One recent example is the Interfaith Cooperation event co-sponsored by the United States and Indonesia, a direct response to President Obama’s challenge in his Cairo speech to turn interfaith dialogue into interfaith service. The U.S. delegation included leaders of eight faith communities. Two prominent leaders in the American Jewish community served on the delegation: Rabbi Brad Hirschfield of the National Jewish Center for Learning and Leadership and Rabbi Gerald Serotta of Clergy Beyond Borders.
We will take advantage of all opportunities to increase understanding and combat anti-Semitism. King Abdullah of Saudi Arabia has led a series of international interfaith summits that included the participation of Jewish leaders.
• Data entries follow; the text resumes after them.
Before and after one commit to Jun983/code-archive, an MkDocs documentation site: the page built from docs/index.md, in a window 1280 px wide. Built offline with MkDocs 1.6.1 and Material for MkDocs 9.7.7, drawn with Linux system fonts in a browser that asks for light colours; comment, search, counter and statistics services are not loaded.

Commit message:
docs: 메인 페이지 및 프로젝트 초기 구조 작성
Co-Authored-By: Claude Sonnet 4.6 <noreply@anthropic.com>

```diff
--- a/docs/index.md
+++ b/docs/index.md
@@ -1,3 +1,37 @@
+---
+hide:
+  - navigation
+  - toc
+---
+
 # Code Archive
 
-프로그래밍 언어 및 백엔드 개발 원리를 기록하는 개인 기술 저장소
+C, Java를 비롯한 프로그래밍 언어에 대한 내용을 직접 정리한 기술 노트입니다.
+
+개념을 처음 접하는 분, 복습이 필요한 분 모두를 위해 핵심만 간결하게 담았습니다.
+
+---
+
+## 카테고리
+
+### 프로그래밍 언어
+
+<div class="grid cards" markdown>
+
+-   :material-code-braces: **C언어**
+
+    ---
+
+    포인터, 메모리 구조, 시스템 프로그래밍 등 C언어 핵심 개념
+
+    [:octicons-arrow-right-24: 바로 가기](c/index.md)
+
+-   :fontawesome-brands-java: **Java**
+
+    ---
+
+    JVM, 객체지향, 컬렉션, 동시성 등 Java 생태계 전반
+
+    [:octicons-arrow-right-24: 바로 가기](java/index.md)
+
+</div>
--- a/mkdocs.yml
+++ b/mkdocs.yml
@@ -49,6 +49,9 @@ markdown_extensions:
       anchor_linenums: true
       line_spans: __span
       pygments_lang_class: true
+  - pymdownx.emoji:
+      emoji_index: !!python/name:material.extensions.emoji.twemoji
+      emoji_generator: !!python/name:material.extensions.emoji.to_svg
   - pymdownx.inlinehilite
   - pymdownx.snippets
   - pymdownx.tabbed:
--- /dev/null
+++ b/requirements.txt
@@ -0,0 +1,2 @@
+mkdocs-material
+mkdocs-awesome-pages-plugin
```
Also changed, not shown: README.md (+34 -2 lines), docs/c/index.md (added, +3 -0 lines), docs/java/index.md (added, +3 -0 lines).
The King Faisal International Prize for Medicine in 2009 was awarded to Stanford University cancer expert Dr. Ronald Levy, reportedly the first American Jewish scholar to win such a prize in Saudi Arabia. Though modest, this presents an opportunity to reach out to the symbolic core for Muslims around the world, where anti-Semitism remains a significant problem.
The Obama Administration is strongly committed to partnering with Congress, the NGO community, religious groups, academia, foreign governments, and within international institutions to combat anti- Semitism in all its manifestations across the globe. My office, and colleagues at the Department of State, will continue to fight anti-Semitism on all fronts. To be effective, we must employ the whole range of tools—from reporting to international diplomacy, law enforcement, education, multicultural relationships, and public engagement. In so doing, we must work hard to promote three things: Acceptance, Respect, and Tolerance.
Although the Jewish story is a unique one and anti-Semitism has unique aspects – and is a story that must be told – hate is hate and intolerance is intolerance. Jews cannot eradicate anti-Semitism alone. We condemn intolerance against any and all religious and ethnic groups. We strive to eradicate anti-Semitism along with intolerance of other groups. It is in everyone’s interest to work together to promote tolerance of people of all backgrounds. Together we must combat anti-Semitism and promote tolerance so that in the 21st century this age-old scourge finally is relegated to the past. I look forward to working with you all.
Mr. Chairman, I am happy to answer your questions.